Federal Embezzlement

Under federal law, embezzlement takes place when someone has legal access to funds or property from the federal government or from a company that has a contract with the federal government, and they take that money or property for their own personal gain.

Two examples:

  • An accounting manager in a US agency who takes money out of the funds she manages as part of her job, and deposits them in her own bank account.
  • A subcontractor hired to supply computer services to a federal agency, who steals expensive government computer equipment he was supposed to use as part of his contract work.

Embezzlement by employees of a bank or credit union can also be charged as a federal offense.

Federal Penalties For Embezzlement
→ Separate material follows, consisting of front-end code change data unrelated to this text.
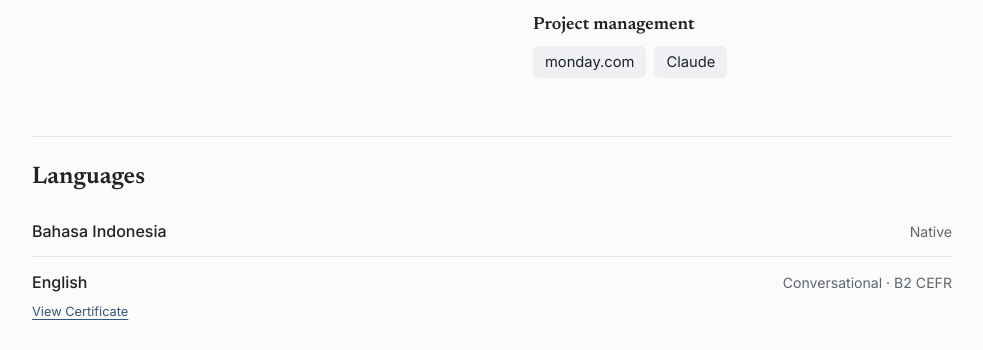
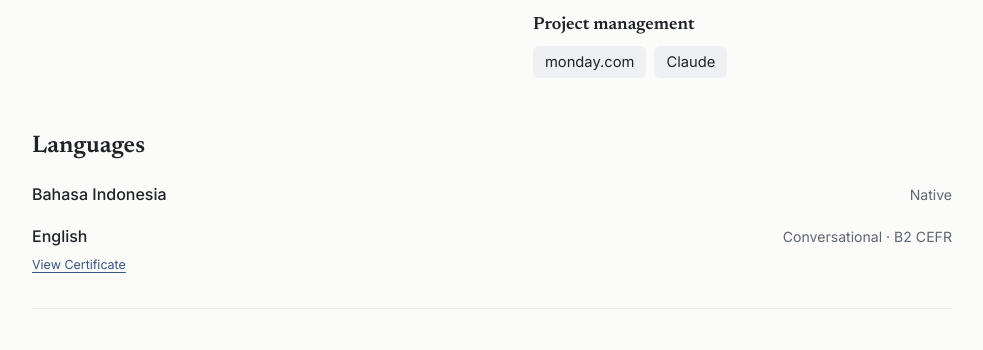
Before and after one commit to rsoetoto-netizen/rezi-portfolio, a plain HTML site: page index.html in a window 1280 px wide. Shown: the part 830-1180 px from the top of the page, without its empty margins (148-1131 px from the left). Drawn offline with Linux system fonts and the light colour scheme.

Commit message:
index.html

```diff
--- a/index.html
+++ b/index.html
@@ -129,20 +129,54 @@ footer p{max-width:50ch;color:var(--muted)}
 .contact-meme figcaption{font-size:.85rem;color:var(--muted);margin-top:8px}
 @media(max-width:720px){.contact-layout{grid-template-columns:1fr}.avatar{width:132px;height:132px}}
 @media(max-width:440px){.campaign-gallery{grid-template-columns:1fr}}
-/* Languages beneath Skills & Tools */
-.languages-section{margin-top:36px;padding-top:26px;border-top:1px solid var(--line)}
-.languages-section h2{font-size:1.5rem;margin-bottom:14px}
-.language-item{padding:12px 0;border-bottom:1px solid var(--line)}
-
-/* Remove the last language item's bottom border */
-.language-item:last-child {
-  border-bottom: none;
+/* Languages beneath Skills & Tools: compact, borderless list */
+.languages-section {
+  margin-top: 32px;
+  padding-top: 0;
+  padding-bottom: 0;
+  border: 0;
 }
-.language-info{display:flex;align-items:baseline;justify-content:space-between;gap:16px}
-.language-name{font-weight:500}
-.language-level{color:var(--muted);font-size:.88rem;text-align:right}
-.language-certificate{display:inline-block;margin-top:5px;color:var(--accent);font-size:.8rem;text-decoration:underline;text-underline-offset:3px}
-@media(max-width:600px){.language-info{flex-direction:column;gap:2px}.language-level{text-align:left}}
+.languages-section h2 {
+  font-size: 1.5rem;
+  margin: 0 0 20px;
+}
+#languages-list {
+  display: flex;
+  flex-direction: column;
+  gap: 16px;
+}
+.language-item {
+  margin: 0;
+  padding: 0;
+  border: 0;
+}
+.language-info {
+  display: flex;
+  align-items: baseline;
+  justify-content: space-between;
+  gap: 16px;
+}
+.language-name { font-weight: 500; }
+.language-level {
+  color: var(--muted);
+  font-size: .88rem;
+  text-align: right;
+}
+.language-certificate {
+  display: inline-block;
+  margin-top: 4px;
+  color: var(--accent);
+  font-size: .78rem;
+  text-decoration: underline;
+  text-underline-offset: 3px;
+}
+/* Balance whitespace between Languages and Campaigns */
+#skills { padding-bottom: 32px; }
+#campaigns { padding-top: 44px; }
+@media (max-width: 600px) {
+  .language-info { flex-direction: column; gap: 2px; }
+  .language-level { text-align: left; }
+}
 </style>
 </head>
 <body>
```
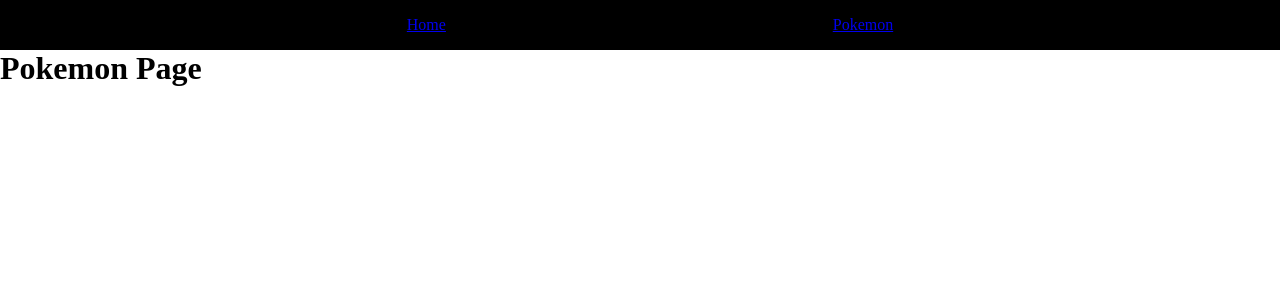
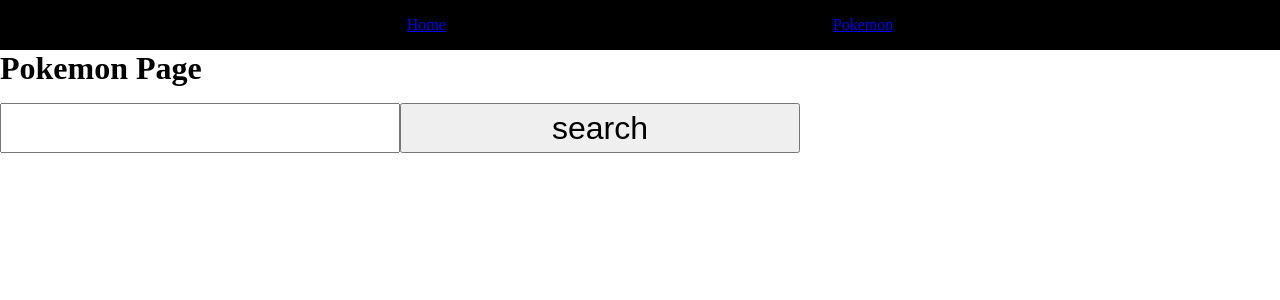
Before and after one commit to evanjschmitt/N317-wk04, a Next.js app: page /pokemon in a window 1280 px wide. Shown: the top 300 px of the page. Built offline with nearby package versions, Linux system fonts and the light colour scheme.

Commit message:
Added API Functionality / Search Function

```diff
--- a/src/app/pokemon/page.js
+++ b/src/app/pokemon/page.js
@@ -1,7 +1,40 @@
+"use client";
+import { useState } from "react";
+import pokeStyles from "./pokemon.module.css"
+
+
+//Pokemon Data
+/**
+ * @typedef {Object} pokemonApiObject
+ * @description This is the object for a Pokemon
+ * @prop {String} name Name of Pokemon
+ * @prop {Object} sprites Object w all sprite refs
+ * @prop {String} sprites.front_default default sprite img
+ * @prop {Number} height Height of Pokemon (mult by 10 to make cm)
+ * @prop {Number} weight Weight of Pokemon (div by 10 to make kg)
+ */
+
+
 export default function Pokemon() {
+    /**
+     * @type {[pokemonApiObject, function]}
+     */
+    const [pokemon, setPokemon] =useState({});
+    /**
+     * @type {[String, Function]}
+     */
+    const [searchTerm, setSearchTerm] =useState("");
+    function changeSearchTerm(e) {
+        setSearchTerm(e.currentTarget.value)
+    }
+
     return(<main>
         <main>
              <h1>Pokemon Page</h1>
+             <div className={pokeStyles.search}>
+                <input type="search" id="search" name="search" value={searchTerm} onChange={changeSearchTerm}></input>
+                <input name="search"type="button" value="search"></input>
+             </div>
         </main>
 
 
--- /dev/null
+++ b/src/app/pokemon/pokemon.module.css
@@ -0,0 +1,10 @@
+.search input {
+    width: 200px;
+    height: 50px;
+    font-size: 32px;
+
+}
+
+.search input[name="search"] {
+    width: 400px;
+}
```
  • Individuals who embezzle money, property, records or anything else of value that belongs to the U.S. government worth less than $1,000 face up to a year in prison and/or a fine up to $100,000.
  • Individuals who embezzle more than $1,000 can draw up to 10 years in prison and/or a $250,000 fine.
  • If you embezzle printing devices, tools, stamps or other implements to create money, federal bonds, certificates, coupons, postage stamps or other items put into circulation by the US government, you can be fined $250,000 and sent to prison for up to 10 years no matter what the actual item you embezzled costs.
  • Federal officials, employees or agents who embezzle less than $1,000 of public money face up to a year in prison and/or a fine up to $100,000.
  • Federal officials, employees or agents who embezzle more than $1,000 of public money can draw up to 10 years in prison and/or pay a fine of $250,000 or an amount equal to the amount of money embezzled  — whichever is greater.
  • If you are employed by a federal court and convicted of embezzling less than $1,000, you can be fined up to $100,000 and/or have to spend up to one year in prison.
  • Federal court employees who embezzle more than $1,000 can spend up to 10 years in prison and/or be fined $250,000 or double the money embezzled — whichever is greater.

Your actual sentence will be determined by the circumstances of your case and federal sentencing guidelines.

Questions? Contact us today.

If you are charged with a federal crime, the consequences can be devastating. Fienman Defense will fight tenaciously to protect your constitutional rights. We will guide you through a court system that can be complex and intimidating, and provide you with the strongest possible defense.